- [TASK TO CARRY OUT] What is the number of lines below that include "void"? Give that number alone.

Start of DATA SHOWN

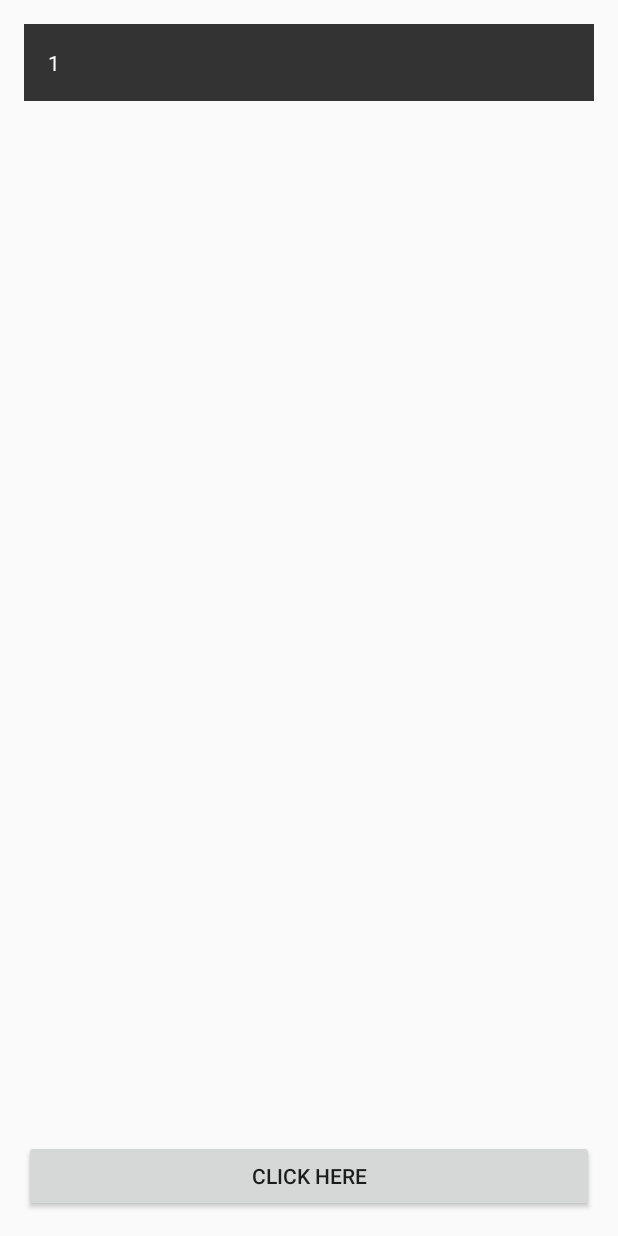
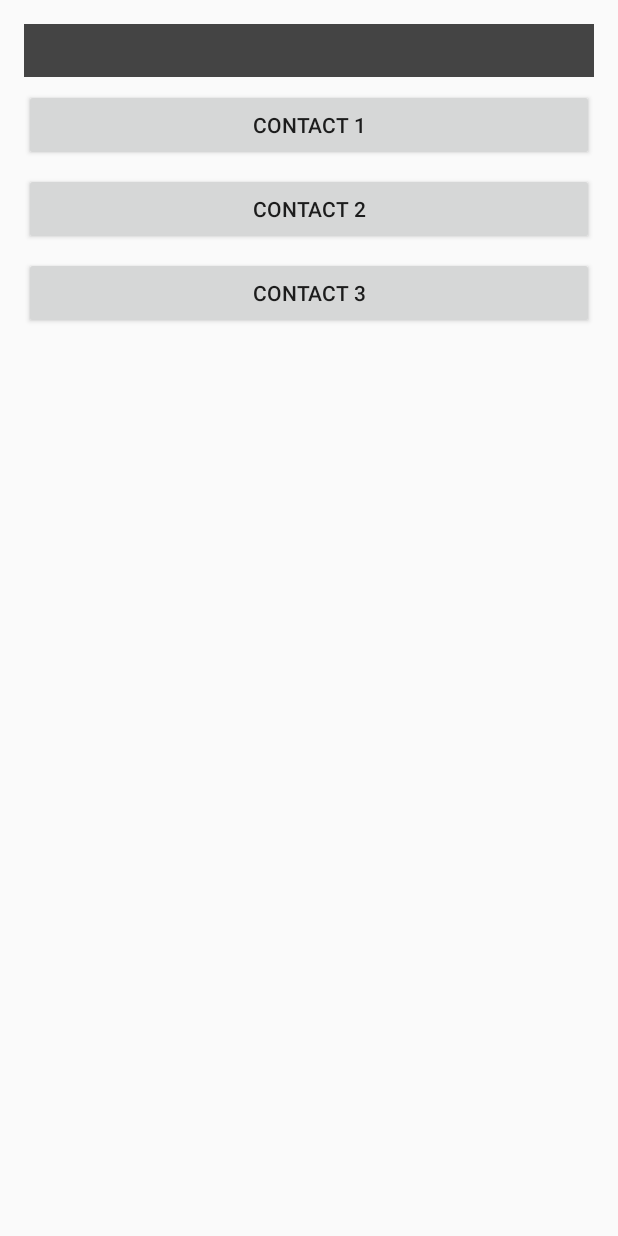
Before and after one commit to lfallo1/AndroidActivityLifecycleDemo, an Android app: the screen it shows after launch (MainActivity before the commit, SelectContactActivity after it), after a tap on "CLICK HERE", on a phone screen of 412 x 824 dp. Run offline under Robolectric (Android 15) with nearby library versions, the phone set to English and light mode, and no system bars.

Commit message:
activityResult

```diff
--- a/app/src/main/AndroidManifest.xml
+++ b/app/src/main/AndroidManifest.xml
@@ -15,6 +15,7 @@
                 <category android:name="android.intent.category.LAUNCHER" />
             </intent-filter>
         </activity>
+        <activity android:name=".SelectContactActivity"></activity>
     </application>
 
 </manifest>
--- a/app/src/main/java/com/training/lfallon/activitylifecycle1/MainActivity.java
+++ b/app/src/main/java/com/training/lfallon/activitylifecycle1/MainActivity.java
@@ -1,43 +1,60 @@
 package com.training.lfallon.activitylifecycle1;
 
-import android.support.v7.app.AppCompatActivity;
+import android.content.Intent;
 import android.os.Bundle;
-import android.util.Log;
 import android.view.View;
+import android.widget.EditText;
 import android.widget.TextView;
 
 public class MainActivity extends BaseActivity implements View.OnClickListener{
 
     private View button;
     private TextView textView;
+    private EditText input;
+
     private int counter = 0;
-    private static final String BUNDLE_COUNTER = "BUNDLE_COUNTER";
+    public static final int REQUEST_SELECT_CONTACT = 1;
 
     @Override
     protected void onCreate(Bundle savedInstanceState) {
-
-        if(savedInstanceState != null){
-            counter = savedInstanceState.getInt(BUNDLE_COUNTER);
-        }
-
         super.onCreate(savedInstanceState);
         setContentView(R.layout.activity_main);
 
         button = findViewById(R.id.activity_main_button);
         textView = (TextView)findViewById(R.id.activity_main_text);
+        input = (EditText)findViewById(R.id.activity_main_editText);
 
         button.setOnClickListener(this);
     }
 
     @Override
-    protected void onSaveInstanceState(Bundle outState) {
-        super.onSaveInstanceState(outState);
-        outState.putInt(BUNDLE_COUNTER, counter);
+    public void onClick(View v) {
+        if(v.getId() == R.id.activity_main_button){
+            Intent intent = new Intent(this, SelectContactActivity.class);
+            intent.putExtra(SelectContactActivity.EXTRA_TITLE, input.getText().toString());
+            startActivityForResult(intent, REQUEST_SELECT_CONTACT);
+        }
     }
 
+    /**
+     * One of few over-rideable methods that will not throw error if super not called
+     * @param requestCode
+     * @param resultCode
+     * @param data
+     */
     @Override
-    public void onClick(View v) {
-        counter++;
-        textView.setText(Integer.toString(counter));
+    protected void onActivityResult(int requestCode, int resultCode, Intent data) {
+        if(requestCode == REQUEST_SELECT_CONTACT){
+            if(resultCode == RESULT_OK){
+                String contact = data.getStringExtra(SelectContactActivity.RESULT_CONTACT_NAME).toString();
+                textView.setText("You selected " + contact);
+            }
+            else{
+                textView.setText("Error...");
+            }
+        }
+        else{
+            super.onActivityResult(requestCode, resultCode, data);
+        }
     }
 }
--- /dev/null
+++ b/app/src/main/java/com/training/lfallon/activitylifecycle1/SelectContactActivity.java
@@ -0,0 +1,57 @@
+package com.training.lfallon.activitylifecycle1;
+
+import android.content.Intent;
+import android.support.v7.app.AppCompatActivity;
+import android.os.Bundle;
+import android.view.View;
+import android.widget.TextView;
+
+public class SelectContactActivity extends BaseActivity implements View.OnClickListener{
+
+    public static final String EXTRA_TITLE = "EXTRA_TITLE";
+    public static final String RESULT_CONTACT_NAME = "RESULT_CONTACT_NAME";
+
+    private View contact1;
+    private View contact2;
+    private View contact3;
+
+
+    @Override
+    protected void onCreate(Bundle savedInstanceState) {
+        super.onCreate(savedInstanceState);
+        setContentView(R.layout.activity_select_contact);
+
+        contact1 = findViewById(R.id.activity_select_contact_contact1);
+        contact2 = findViewById(R.id.activity_select_contact_contact2);
+        contact3= findViewById(R.id.activity_select_contact_contact3);
+
+        contact1.setOnClickListener(this);
+        contact2.setOnClickListener(this);
+        contact3.setOnClickListener(this);
+
+        TextView title = (TextView)findViewById(R.id.activity_select_contact_title);
+        String titleFromIntent = getIntent().getStringExtra(EXTRA_TITLE);
+        title.setText(titleFromIntent);
+    }
+
+
+    @Override
+    public void onClick(View v) {
+        if(v == contact1){
+            selectContact("Contact 1");
+        }
+        else if(v == contact2){
+            selectContact("Contact 2");
+        }
+        else if(v == contact3){
+            selectContact("Contact 3");
+        }
+    }
+
+    private void selectContact(String contactName){
+        Intent data = new Intent();
+        data.putExtra(RESULT_CONTACT_NAME, contactName);
+        setResult(RESULT_OK, data);
+        finish();
+    }
+}
--- /dev/null
+++ b/app/src/main/res/layout/activity_select_contact.xml
@@ -0,0 +1,43 @@
+<?xml version="1.0" encoding="utf-8"?>
+<LinearLayout xmlns:android="http://schemas.android.com/apk/res/android"
+    xmlns:tools="http://schemas.android.com/tools"
+    android:layout_width="match_parent"
+    android:layout_height="match_parent"
+    android:paddingBottom="@dimen/activity_vertical_margin"
+    android:paddingLeft="@dimen/activity_horizontal_margin"
+    android:paddingRight="@dimen/activity_horizontal_margin"
+    android:paddingTop="@dimen/activity_vertical_margin"
+    android:orientation="vertical"
+    tools:context=".SelectContactActivity">
+
+    <TextView
+        android:layout_width="match_parent"
+        android:layout_height="wrap_content"
+        android:background="#444444"
+        android:textColor="#ffffff"
+        android:padding="8dp"
+        android:id="@+id/activity_select_contact_title"
+        android:layout_marginBottom="8dp"/>
+
+    <Button
+        android:layout_width="match_parent"
+        android:layout_height="wrap_content"
+        android:text="Contact 1"
+        android:layout_marginBottom="8dp"
+        android:id="@+id/activity_select_contact_contact1"/>
+
+    <Button
+        android:layout_width="match_parent"
+        android:layout_height="wrap_content"
+        android:text="Contact 2"
+        android:layout_marginBottom="8dp"
+        android:id="@+id/activity_select_contact_contact2"/>
+
+    <Button
+        android:layout_width="match_parent"
+        android:layout_height="wrap_content"
+        android:text="Contact 3"
+        android:layout_marginBottom="8dp"
+        android:id="@+id/activity_select_contact_contact3"/>
+
+</LinearLayout>
```
Also changed, not shown: app/src/main/res/layout/activity_main.xml (+7 -0 lines), 1 other file.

End of DATA SHOWN

- [ANSWER TO THIS EXERCISE] 8